==== EXTRACTED RECORDS ====

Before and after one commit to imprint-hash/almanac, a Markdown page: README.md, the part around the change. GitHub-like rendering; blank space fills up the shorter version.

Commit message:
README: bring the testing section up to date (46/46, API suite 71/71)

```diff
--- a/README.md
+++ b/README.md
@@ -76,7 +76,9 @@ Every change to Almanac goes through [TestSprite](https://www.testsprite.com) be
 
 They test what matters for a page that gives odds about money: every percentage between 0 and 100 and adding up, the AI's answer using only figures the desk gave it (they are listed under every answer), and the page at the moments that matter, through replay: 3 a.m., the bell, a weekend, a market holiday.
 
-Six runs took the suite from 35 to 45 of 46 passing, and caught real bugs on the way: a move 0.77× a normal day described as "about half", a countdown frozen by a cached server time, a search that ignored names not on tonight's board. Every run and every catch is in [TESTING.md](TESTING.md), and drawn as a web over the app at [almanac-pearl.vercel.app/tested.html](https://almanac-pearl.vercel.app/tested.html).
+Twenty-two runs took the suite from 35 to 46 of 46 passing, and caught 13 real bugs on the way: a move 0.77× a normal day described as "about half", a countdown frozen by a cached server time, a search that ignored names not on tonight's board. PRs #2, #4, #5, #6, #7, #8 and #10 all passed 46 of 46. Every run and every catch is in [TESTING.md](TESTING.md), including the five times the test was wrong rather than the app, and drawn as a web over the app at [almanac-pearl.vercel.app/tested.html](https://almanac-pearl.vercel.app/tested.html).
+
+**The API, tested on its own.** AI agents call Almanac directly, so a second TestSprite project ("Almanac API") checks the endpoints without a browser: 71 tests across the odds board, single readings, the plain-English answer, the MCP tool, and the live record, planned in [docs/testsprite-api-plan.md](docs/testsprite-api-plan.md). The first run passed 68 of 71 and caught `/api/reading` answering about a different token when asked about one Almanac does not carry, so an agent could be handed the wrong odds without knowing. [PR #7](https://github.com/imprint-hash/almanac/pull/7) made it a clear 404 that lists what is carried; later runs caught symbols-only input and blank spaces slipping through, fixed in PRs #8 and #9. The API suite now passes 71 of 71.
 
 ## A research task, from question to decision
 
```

====

Every one of the records is to be copied word for word.

Before and after one commit to imprint-hash/almanac, a Markdown page: README.md, the part around the change. GitHub-like rendering; blank space fills up the shorter version.

Commit message:
README: bring the testing section up to date (46/46, API suite 71/71)

```diff
--- a/README.md
+++ b/README.md
@@ -76,7 +76,9 @@ Every change to Almanac goes through [TestSprite](https://www.testsprite.com) be
 
 They test what matters for a page that gives odds about money: every percentage between 0 and 100 and adding up, the AI's answer using only figures the desk gave it (they are listed under every answer), and the page at the moments that matter, through replay: 3 a.m., the bell, a weekend, a market holiday.
 
-Six runs took the suite from 35 to 45 of 46 passing, and caught real bugs on the way: a move 0.77× a normal day described as "about half", a countdown frozen by a cached server time, a search that ignored names not on tonight's board. Every run and every catch is in [TESTING.md](TESTING.md), and drawn as a web over the app at [almanac-pearl.vercel.app/tested.html](https://almanac-pearl.vercel.app/tested.html).
+Twenty-two runs took the suite from 35 to 46 of 46 passing, and caught 13 real bugs on the way: a move 0.77× a normal day described as "about half", a countdown frozen by a cached server time, a search that ignored names not on tonight's board. PRs #2, #4, #5, #6, #7, #8 and #10 all passed 46 of 46. Every run and every catch is in [TESTING.md](TESTING.md), including the five times the test was wrong rather than the app, and drawn as a web over the app at [almanac-pearl.vercel.app/tested.html](https://almanac-pearl.vercel.app/tested.html).
+
+**The API, tested on its own.** AI agents call Almanac directly, so a second TestSprite project ("Almanac API") checks the endpoints without a browser: 71 tests across the odds board, single readings, the plain-English answer, the MCP tool, and the live record, planned in [docs/testsprite-api-plan.md](docs/testsprite-api-plan.md). The first run passed 68 of 71 and caught `/api/reading` answering about a different token when asked about one Almanac does not carry, so an agent could be handed the wrong odds without knowing. [PR #7](https://github.com/imprint-hash/almanac/pull/7) made it a clear 404 that lists what is carried; later runs caught symbols-only input and blank spaces slipping through, fixed in PRs #8 and #9. The API suite now passes 71 of 71.
 
 ## A research task, from question to decision
 
```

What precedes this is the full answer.